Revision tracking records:

##########

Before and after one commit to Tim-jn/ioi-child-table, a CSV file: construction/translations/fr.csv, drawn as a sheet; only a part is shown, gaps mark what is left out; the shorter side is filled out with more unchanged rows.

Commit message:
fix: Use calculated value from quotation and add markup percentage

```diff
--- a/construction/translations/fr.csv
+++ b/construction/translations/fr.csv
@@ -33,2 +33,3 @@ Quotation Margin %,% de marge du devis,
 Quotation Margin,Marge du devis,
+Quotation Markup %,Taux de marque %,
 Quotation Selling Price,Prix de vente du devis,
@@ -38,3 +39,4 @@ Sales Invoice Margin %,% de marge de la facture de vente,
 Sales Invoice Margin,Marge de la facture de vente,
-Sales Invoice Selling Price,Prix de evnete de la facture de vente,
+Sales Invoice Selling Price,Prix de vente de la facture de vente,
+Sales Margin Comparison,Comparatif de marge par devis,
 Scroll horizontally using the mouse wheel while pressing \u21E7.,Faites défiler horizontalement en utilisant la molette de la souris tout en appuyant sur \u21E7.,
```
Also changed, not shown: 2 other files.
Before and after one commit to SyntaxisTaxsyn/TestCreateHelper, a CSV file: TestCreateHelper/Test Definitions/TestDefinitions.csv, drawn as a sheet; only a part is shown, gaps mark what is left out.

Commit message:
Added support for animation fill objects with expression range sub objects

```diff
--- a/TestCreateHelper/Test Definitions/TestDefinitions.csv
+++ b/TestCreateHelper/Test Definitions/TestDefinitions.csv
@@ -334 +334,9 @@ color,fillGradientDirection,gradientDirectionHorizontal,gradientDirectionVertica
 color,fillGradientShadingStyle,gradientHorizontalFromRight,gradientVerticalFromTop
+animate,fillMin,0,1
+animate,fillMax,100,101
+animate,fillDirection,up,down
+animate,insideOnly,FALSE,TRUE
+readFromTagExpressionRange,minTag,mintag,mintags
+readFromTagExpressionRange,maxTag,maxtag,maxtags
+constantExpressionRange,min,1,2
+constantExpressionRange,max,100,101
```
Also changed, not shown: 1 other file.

##########

Task objective: The entries are to be retyped in full, with no alteration.

Problem solution:
Before and after one commit to Tim-jn/ioi-child-table, a CSV file: construction/translations/fr.csv, drawn as a sheet; only a part is shown, gaps mark what is left out; the shorter side is filled out with more unchanged rows.

Commit message:
fix: Use calculated value from quotation and add markup percentage

```diff
--- a/construction/translations/fr.csv
+++ b/construction/translations/fr.csv
@@ -33,2 +33,3 @@ Quotation Margin %,% de marge du devis,
 Quotation Margin,Marge du devis,
+Quotation Markup %,Taux de marque %,
 Quotation Selling Price,Prix de vente du devis,
@@ -38,3 +39,4 @@ Sales Invoice Margin %,% de marge de la facture de vente,
 Sales Invoice Margin,Marge de la facture de vente,
-Sales Invoice Selling Price,Prix de evnete de la facture de vente,
+Sales Invoice Selling Price,Prix de vente de la facture de vente,
+Sales Margin Comparison,Comparatif de marge par devis,
 Scroll horizontally using the mouse wheel while pressing \u21E7.,Faites défiler horizontalement en utilisant la molette de la souris tout en appuyant sur \u21E7.,
```
Also changed, not shown: 2 other files.
Before and after one commit to SyntaxisTaxsyn/TestCreateHelper, a CSV file: TestCreateHelper/Test Definitions/TestDefinitions.csv, drawn as a sheet; only a part is shown, gaps mark what is left out.

Commit message:
Added support for animation fill objects with expression range sub objects

```diff
--- a/TestCreateHelper/Test Definitions/TestDefinitions.csv
+++ b/TestCreateHelper/Test Definitions/TestDefinitions.csv
@@ -334 +334,9 @@ color,fillGradientDirection,gradientDirectionHorizontal,gradientDirectionVertica
 color,fillGradientShadingStyle,gradientHorizontalFromRight,gradientVerticalFromTop
+animate,fillMin,0,1
+animate,fillMax,100,101
+animate,fillDirection,up,down
+animate,insideOnly,FALSE,TRUE
+readFromTagExpressionRange,minTag,mintag,mintags
+readFromTagExpressionRange,maxTag,maxtag,maxtags
+constantExpressionRange,min,1,2
+constantExpressionRange,max,100,101
```
Also changed, not shown: 1 other file.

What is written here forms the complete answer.